2008 and counting

A weekly rundown of bite-sized news on the race for the White House.

A missing cosponsor

The venerable NAACP marks its 98th anniversary this week, and Sen. Hillary Rodham Clinton (D-N.Y.) is marking the occasion with a concurrent resolution hailing the group’s historic advocacy for the black community. The measure had 30 cosponsors by Tuesday night, but missing from the roster was Sen. Barack Obama (D-Ill.), a recent NAACP Image Awards nominee and frequent partner of the group — who happens to be right behind Clinton in recent polls of the Democratic presidential field.

— Elana Schor


McCain steals endorsement from Romney’s backyard

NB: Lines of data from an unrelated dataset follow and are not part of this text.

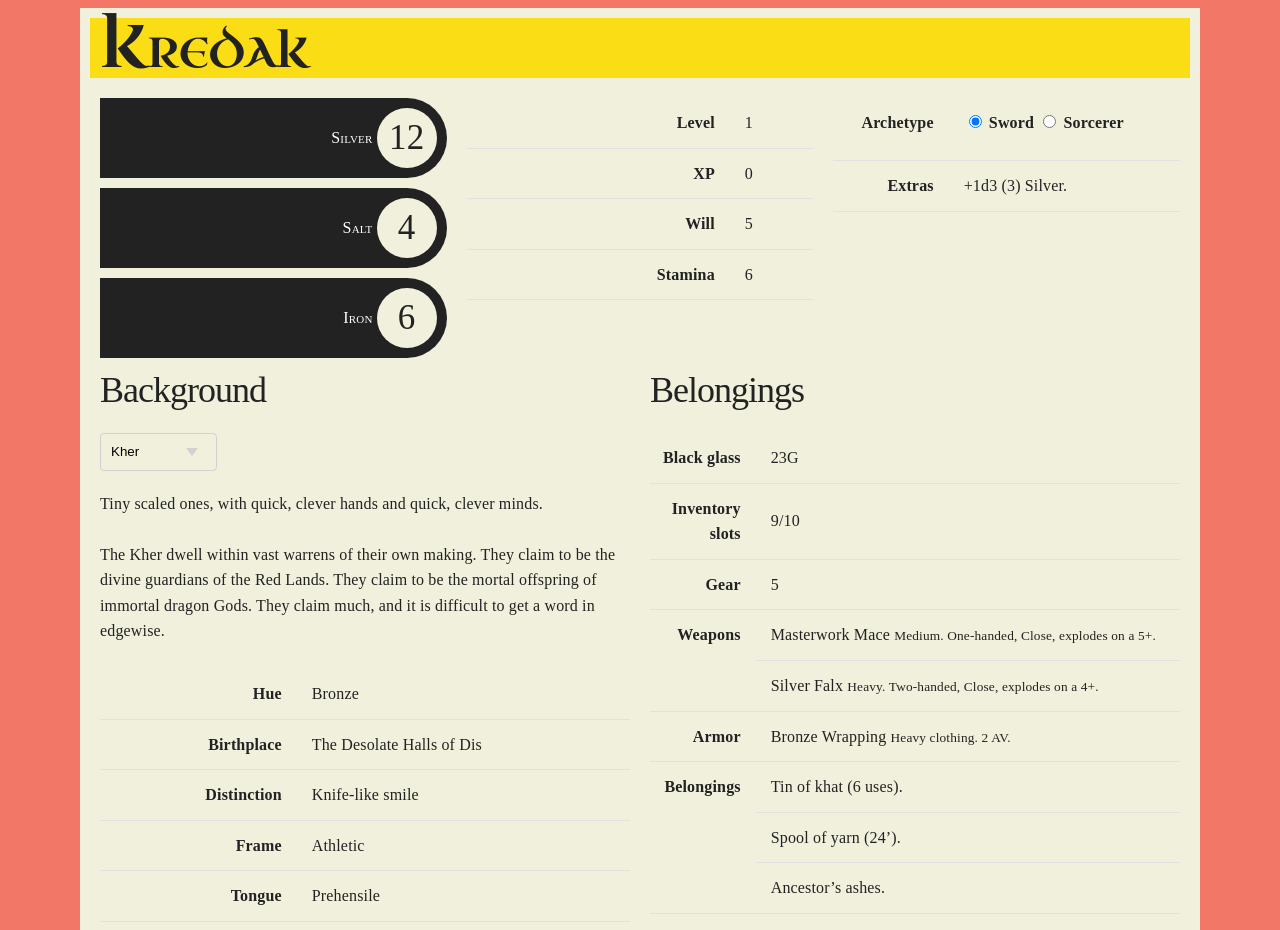
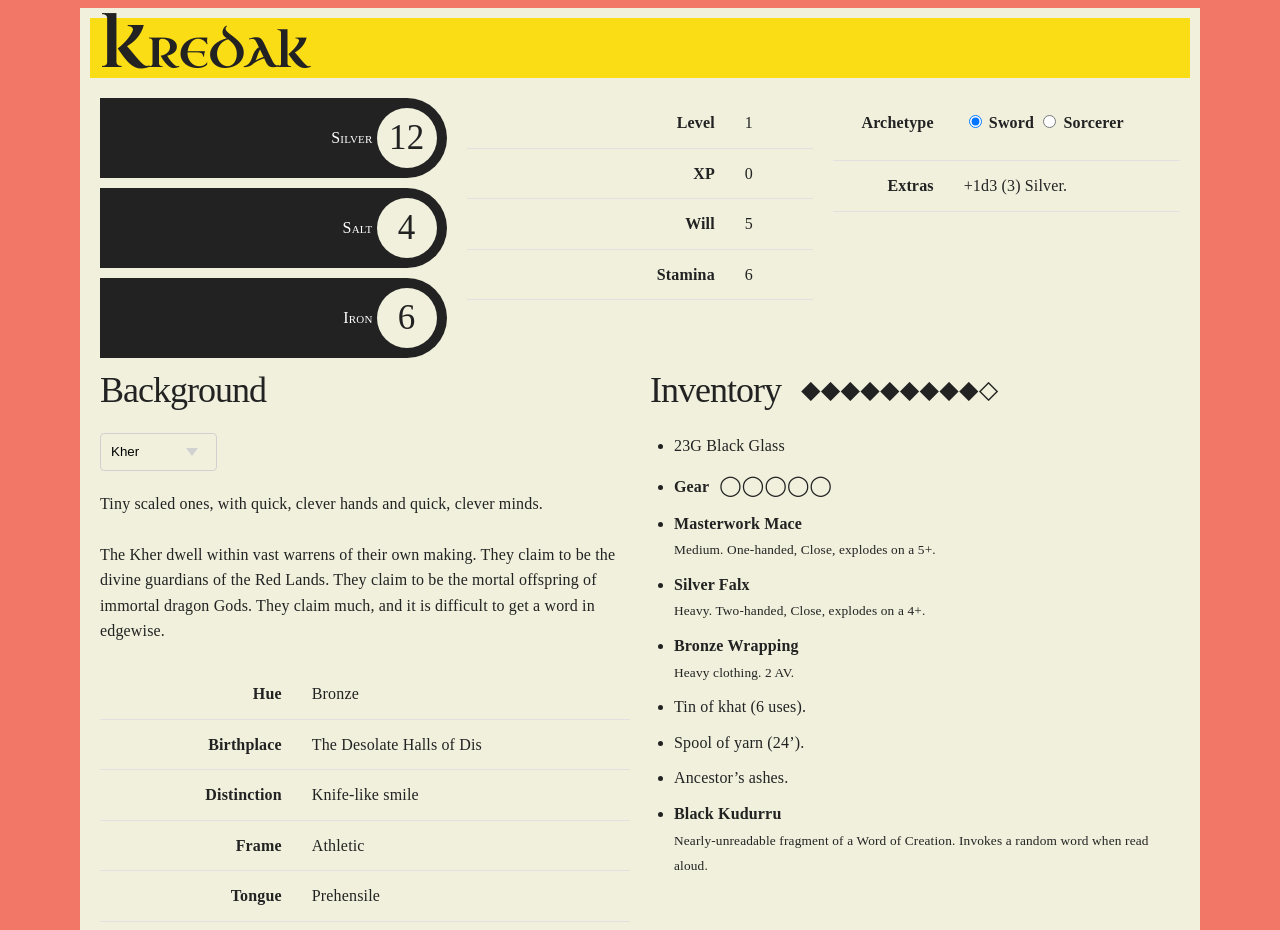
Before and after one commit to robfletcher/million-million-travelers, a Svelte app: page / in a window 1280 px wide. Shown: the top 930 px of the page. Built offline with nearby package versions, Linux system fonts and the light colour scheme; a web font is replaced by a local one.

Commit message:
inventory looks better

```diff
--- a/src/App.svelte
+++ b/src/App.svelte
@@ -1,4 +1,6 @@
 <script>
+import { get_all_dirty_from_scope } from "svelte/internal";
+
 	export let traveler;
 	export let backgrounds;
 
@@ -11,7 +13,7 @@
 
 <main class="container">
 	<div class="row">
-		<header class="column">
+		<header id="traveler-name" class="column">
 			<h1>{traveler.name}</h1>
 		</header>
 	</div>
@@ -56,11 +58,6 @@
 						</label>
 					</td>
 				</tr>
-				{#if traveler.archetype === 'Sorcerer'}
-				<tr>
-					<th>Words of Creation</th><td>{traveler.words.join(', ')}</td>
-				</tr>
-				{/if}
 				<tr>
 					<th>Extras</th><td>{traveler.extra}</td>
 				</tr>
@@ -96,40 +93,33 @@
 		</section>
 
 		<section class="column">
-			<h2>Belongings</h2>
-			 <table>
-				<tr><th>Black glass</th><td>{traveler.blackGlass}G</td></tr>
-				<tr><th>Inventory slots</th><td>{traveler.usedSlots()}/{traveler.inventory.slots}</td></tr>
-				<tr><th>Gear</th><td>{traveler.inventory.gearBubbles}</td></tr>
+			<header>
+				<h2>Inventory</h2>
+				<span class="inventory-slots">{#each [...Array(traveler.inventory.slots).keys()] as i}{#if i < traveler.usedSlots()}&#11045;{:else}&#11046;{/if}{/each}</span>
+			</header>
+			<ul>
+				<li>{traveler.blackGlass}G Black Glass</li>
+				<li><strong>Gear</strong><span class="gear-bubbles">{#each [...Array(traveler.inventory.gearBubbles).keys()] as i}&bigcirc;{/each}</span></li>
 				{#each traveler.inventory.weapons as { description, type }, i }
-				<tr>
-					{#if i === 0}
-					<th rowspan={traveler.inventory.weapons.length}>Weapons</th>
-					{/if}
-					<td class="spanned">{description} <small>{type}</small></td>
-				</tr>
+				<li><strong>{description}</strong><br><small>{type}</small></li>
 				{/each}
 				{#each traveler.inventory.armor as { description, type }, i }
-				<tr>
-					{#if i === 0}
-					<th rowspan={traveler.inventory.armor.length}>Armor</th>
-					{/if}
-					<td class="spanned">{description} <small>{type}</small></td>
-				</tr>
+				<li><strong>{description}</strong><br><small>{type}</small></li>
 				{/each}
 				{#each traveler.inventory.belongings as { description }, i }
-				<tr>
-					{#if i === 0}
-					<th rowspan={traveler.inventory.belongings.length}>Belongings</th>
-					{/if}
-					<td class="spanned">{description}</td>
-				</tr>
+				<li>{description}</li>
 				{/each}
-				<tr>
-					<th>Gift</th>
-					<td>{@html traveler.inventory.gift}</td>
-				</tr>
-			 </table>
+				<li><strong>{traveler.inventory.gift.name}</strong><br><small>{@html traveler.inventory.gift.description}</small></li>
+			</ul>
+
+			{#if traveler.archetype === 'Sorcerer'}
+			<h2>Words of Creation</h2>
+			<ul>
+				{#each traveler.words as word}
+				<li>{word}</li>
+				{/each}
+			</ul>
+			{/if}
 		</section>
 	</div>
 
@@ -140,7 +130,7 @@
 		background-color: rgba(240, 240, 221, 1);
 	}
 
-	header {
+	#traveler-name {
 		background-color: #fbdd15;
 		margin-top: 1rem;
 		margin-bottom: 2rem;
@@ -153,6 +143,21 @@
 		font-size: 6rem;
 		font-variant: small-caps;
 		line-height: 1;
+	}
+
+	section > header {
+		display: flex;
+		align-items: center;
+		margin-bottom: 2rem;
+	}
+
+	header h2 {
+		margin: 0;
+	}
+
+	ul {
+		list-style: disc outside;
+		padding: 0 1.5em;
 	}
 
 	th {
@@ -203,4 +208,22 @@
 		font-size: 3.5rem;
 		text-align: center;
 	}
+
+	.inventory-slots {
+		margin-left: 2rem;
+		font-size: 2rem;
+	}
+
+	.gear-bubbles {
+		margin-left: 1rem;
+		font-size: 2rem;
+		display: inline-block;
+		vertical-align: baseline;
+	}
+
+	@media (min-width: 769px) {
+		.inventory-slots {
+			font-size: 2.8rem;
+		}
+	}
 </style>
--- a/src/gifts.js
+++ b/src/gifts.js
@@ -2,52 +2,160 @@ import { tableD66 } from './dice';
 
 const gifts = [
   [
-    'A Poorly-Preserved Head: Skeletal, sardonic. Offers advice.',
-    'Alien Soul: Whispers of the Anunnaki within your mind. Sometimes comprehensible, often not so.',
-    'Ambrosia Seed: Swallow, and all those who behold you for a short while find you irresistably alluring.',
-    'Black Candle: Obsidian-wax candle. Can only be ignited or doused with blood, shines through solid objects. Only lead blocks its light.',
-    'Black Kudurru: Nearly-unreadable fragment of a Word of Creation. Invokes a random word when read aloud.',
-    'Blank Contract: Angelic contract, can be written to make any oath binding. Violating the oath invokes Divine retribution.'
+    {
+  name: 'A Poorly-Preserved Head',
+  description: 'Skeletal, sardonic. Offers advice.'
+},
+    {
+  name: 'Alien Soul',
+  description: 'Whispers of the Anunnaki within your mind. Sometimes comprehensible, often not so.'
+},
+    {
+  name: 'Ambrosia Seed',
+  description: 'Swallow, and all those who behold you for a short while find you irresistably alluring.'
+},
+    {
+  name: 'Black Candle',
+  description: 'Obsidian-wax candle. Can only be ignited or doused with blood, shines through solid objects. Only lead blocks its light.'
+},
+    {
+  name: 'Black Kudurru',
+  description: 'Nearly-unreadable fragment of a Word of Creation. Invokes a random word when read aloud.'
+},
+    {
+  name: 'Blank Contract',
+  description: 'Angelic contract, can be written to make any oath binding. Violating the oath invokes Divine retribution.'
+}
   ],
   [
-    'Blood Fungus: Dessicated mycomorph. A drop of blood will cause it to grow, and grow, and grow.',
-    'Capnomancy: You may consult the spirits through the burning of sacred ashes, usually a fresh corpse. The spirit may be asked questions, but is not compelled to answer truthfully, or at all.',
-    'Chameleon Cloak: Matches the color and pattern of whatever surrounds it.',
-    'Chitinous Claw: A gigantic crab’s pincer. Takes suggestions, but does not obey commands.',
-    'Corpse Lotus: Dried flower that grows in the skulls of ancient dead. Powerful hallucinogen.',
-    'Corpse Reviver No. 3: A potent liquor. Allows for communication with the recently deceased for a very short period of time.'
+    {
+  name: 'Blood Fungus',
+  description: 'Dessicated mycomorph. A drop of blood will cause it to grow, and grow, and grow.'
+},
+    {
+  name: 'Capnomancy',
+  description: 'You may consult the spirits through the burning of sacred ashes, usually a fresh corpse. The spirit may be asked questions, but is not compelled to answer truthfully, or at all.'
+},
+    {
+  name: 'Chameleon Cloak',
+  description: 'Matches the color and pattern of whatever surrounds it.'
+},
+    {
+  name: 'Chitinous Claw',
+  description: 'A gigantic crab’s pincer. Takes suggestions, but does not obey commands.'
+},
+    {
+  name: 'Corpse Lotus',
+  description: 'Dried flower that grows in the skulls of ancient dead. Powerful hallucinogen.'
+},
+    {
+  name: 'Corpse Reviver No. 3',
+  description: 'A potent liquor. Allows for communication with the recently deceased for a very short period of time.'
+}
   ],
   [
-    'Dehydrated Beast: Just add water to cause it to spring to larger-than-life size. It is a (1d6): Gazelle (1), Aurochs (2), Crocodile (3), Boar (4), Lion (5), Hyena (6).',
-    'Draught of Eld Wine: Upon drinking, for one Turn (1d6): A Surge of Strength (1), Speak an Unknowable Tongue (2), Fireballs from your Eyes (3), Shrink to 1/8th Your Size (4), Uncontrollable Melancholy (5), See the Near Future (6).',
-    'Fertile Soil: Any seed planted in this soil will, in a single hour, bloom as if it had been growing for a year.',
-    'Fool’s Transmute: A thin salve that makes anything it is rubbed take on the sheen and shimmer of gold.',
-    'Gun-Devil: Bound Devil inside a powder-horn. Imbues shot with Hellish energy, but has a bad temper and erodes the confidence of yourself and others.',
-    'Haruspex: You may consult fresh entrails to ask the Chronicler a question. They don’t have to answer truthfully.'
+    {
+  name: 'Dehydrated Beast',
+  description: 'Just add water to cause it to spring to larger-than-life size. It is a (1d6): Gazelle (1), Aurochs (2), Crocodile (3), Boar (4), Lion (5), Hyena (6).'
+},
+    {
+  name: 'Draught of Eld Wine',
+  description: 'Upon drinking, for one Turn (1d6): A Surge of Strength (1), Speak an Unknowable Tongue (2), Fireballs from your Eyes (3), Shrink to 1/8th Your Size (4), Uncontrollable Melancholy (5), See the Near Future (6).'
+},
+    {
+  name: 'Fertile Soil',
+  description: 'Any seed planted in this soil will, in a single hour, bloom as if it had been growing for a year.'
+},
+    {
+  name: 'Fool’s Transmute',
+  description: 'A thin salve that makes anything it is rubbed take on the sheen and shimmer of gold.'
+},
+    {
+  name: 'Gun-Devil',
+  description: 'Bound Devil inside a powder-horn. Imbues shot with Hellish energy, but has a bad temper and erodes the confidence of yourself and others.'
+},
+    {
+  name: 'Haruspex',
+  description: 'You may consult fresh entrails to ask the Chronicler a question. They don’t have to answer truthfully.'
+}
   ],
   [
-    'Jar of Black Air: Swirling black winds within a stoppered jar. Unstopping it sucks out all the air from the room.',
-    'Jawbone of an Ass: Whoever grips it is unable to tell a deliberate falsehood.',
-    'Joyworm: A powerful euphoric hallucinogen. Place within the ear canal.',
-    'Memetic Blasphemy: A thought-virus; if written in blood upon any surface with writing, the blasphemy will obliterate the writing.',
-    'Nether Key: Unlocks anything locked, but permanently destroys the lock.',
-    'Nightmare Moth: A moth tattooed or branded upon your wrist. Touching it will instantly wake you from whatever nightmare plagues you, sorcerous or mundane.'
+    {
+  name: 'Jar of Black Air',
+  description: 'Swirling black winds within a stoppered jar. Unstopping it sucks out all the air from the room.'
+},
+    {
+  name: 'Jawbone of an Ass',
+  description: 'Whoever grips it is unable to tell a deliberate falsehood.'
+},
+    {
+  name: 'Joyworm',
+  description: 'A powerful euphoric hallucinogen. Place within the ear canal.'
+},
+    {
+  name: 'Memetic Blasphemy',
+  description: 'A thought-virus; if written in blood upon any surface with writing, the blasphemy will obliterate the writing.'
+},
+    {
+  name: 'Nether Key',
+  description: 'Unlocks anything locked, but permanently destroys the lock.'
+},
+    {
+  name: 'Nightmare Moth',
+  description: 'A moth tattooed or branded upon your wrist. Touching it will instantly wake you from whatever nightmare plagues you, sorcerous or mundane.'
+}
   ],
   [
-    'Numeromancy: Choose a number between 1-20. When rolling a Save, if you roll exactly your Number, you may re-roll. You must keep the second result.',
-    'Oneiromancy: You are a memetic conduit to the World of Dreams and may, while sleeping, move amidst those shifting mists as an incorporeal whisper. In such a manner you might explore physical spaces undetected, but you must return to your body ere waking or your mind will forever be lost.',
-    'Sacred Geometry: Blessed chalk for drawing hexagrammic wards. Binds immortal beings for as long as the chalk remains.',
-    'Sandals of the Messenger-God: Tireless while worn, but once removed, every inch of the distance crossed is felt all at once.',
-    'Sandworm Conch: Summon a sandworm, if you’re brave.',
-    'Singing Crystal: When struck, hums at a resonant frequency that shatters glass.'
+    {
+  name: 'Numeromancy',
+  description: 'Choose a number between 1-20. When rolling a Save, if you roll exactly your Number, you may re-roll. You must keep the second result.'
+},
+    {
+  name: 'Oneiromancy',
+  description: 'You are a memetic conduit to the World of Dreams and may, while sleeping, move amidst those shifting mists as an incorporeal whisper. In such a manner you might explore physical spaces undetected, but you must return to your body ere waking or your mind will forever be lost.'
+},
+    {
+  name: 'Sacred Geometry',
+  description: 'Blessed chalk for drawing hexagrammic wards. Binds immortal beings for as long as the chalk remains.'
+},
+    {
+  name: 'Sandals of the Messenger-God',
+  description: 'Tireless while worn, but once removed, every inch of the distance crossed is felt all at once.'
+},
+    {
+  name: 'Sandworm Conch',
+  description: 'Summon a sandworm, if you’re brave.'
+},
+    {
+  name: 'Singing Crystal',
+  description: 'When struck, hums at a resonant frequency that shatters glass.'
+}
   ],
   [
-    'Snake Familiar: A snake that lives up your sleeve.',
-    'Sword-That-Is-Not-A-Sword: Broken hilt of a broken sword. Can cut through anything bereft of a soul.',
-    'Vial of Indigo Blood: Blood of an ancient dynasty. Glows faintly.',
-    'Vine Cherry: When crushed, a burst of grasping vines emerges from the pit, ensnaring everything within reach.',
-    'Wish Tonic: A sip forces one to reveal their deepest desire.',
-    'Wyrdspeaking: You may appeal to your Patron in times of need. Roll 1d6, spend that much Stamina, and choose an effect:<ol><li>Sibilant whispers fill the air, distracting and dismaying.</li><li>Your eyes glow blue. You can see in the dark.</li><li>Your spit is caustic, black ink.</li><li>Time stops for the blink of an eye.</li><li>You can speak and understand the tongue of rats.</li><li>A hideous, grasping tentacle apparates, obeying simple commands.</li></ol>'
+    {
+  name: 'Snake Familiar',
+  description: 'A snake that lives up your sleeve.'
+},
+    {
+  name: 'Sword-That-Is-Not-A-Sword',
+  description: 'Broken hilt of a broken sword. Can cut through anything bereft of a soul.'
+},
+    {
+  name: 'Vial of Indigo Blood',
+  description: 'Blood of an ancient dynasty. Glows faintly.'
+},
+    {
+  name: 'Vine Cherry',
+  description: 'When crushed, a burst of grasping vines emerges from the pit, ensnaring everything within reach.'
+},
+    {
+  name: 'Wish Tonic',
+  description: 'A sip forces one to reveal their deepest desire.'
+},
+    {
+  name: 'Wyrdspeaking',
+  description: 'You may appeal to your Patron in times of need. Roll 1d6, spend that much Stamina, and choose an effect:<ol><li>Sibilant whispers fill the air, distracting and dismaying.</li><li>Your eyes glow blue. You can see in the dark.</li><li>Your spit is caustic, black ink.</li><li>Time stops for the blink of an eye.</li><li>You can speak and understand the tongue of rats.</li><li>A hideous, grasping tentacle apparates, obeying simple commands.</li></ol>'
+}
   ]
 ]
 
```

Sen. John McCain’s (R-Ariz.) presidential exploratory committee announced this week that former Massachusetts Gov. Jane Swift (R) will support McCain if he jumps into the race full-force.

Swift, who served as governor from 2001 to 2003, was the first female governor of the Commonwealth, and yet another in the ongoing, daily endorsement slug-fest between McCain and former Massachusetts Gov. Mitt Romney.

The committee said Swift will advise McCain on education issues.

— Sam Youngman


Rudy’s fuzzy marriage math

How many years did GOP presidential hopeful Rudy Giuliani’s first marriage last? If an internal dossier prepared by Giuliani aides during his first successful run for New York City mayor in 1993 can be believed, no one knows for sure.

The dossier, leaked to The Smoking Gun website by a Giuliani biographer and posted Tuesday, lists three separate timeframes Giuliani gave to reporters when discussing his marriage to his second cousin, Regina Peruggi, now president of the New York nonprofit Central Park Conservancy. One 1986 report states Giuliani was married for six years, a 1987 interview cites a 14-year marriage and a 1990 article estimates 15 years.

The dossier also gives a nod to former President Clinton’s “effective” parrying of Republican attacks on his character during the 1992 White House race, suggesting opposition-research leaks aimed at deflecting criticism of Giuliani’s past.

— Elana Schor


Eat at Mac’s

Sen. Barack Obama’s (D-Ill.) campaign will swing through the early-primary bellwether state of South Carolina this weekend, appearing at a rally in Columbia and a town hall meeting in Orangeburg before returning north for an address to Virginia Democrats. Obama’s visit to Mac’s on Main, the Columbia jazz-and-blues caf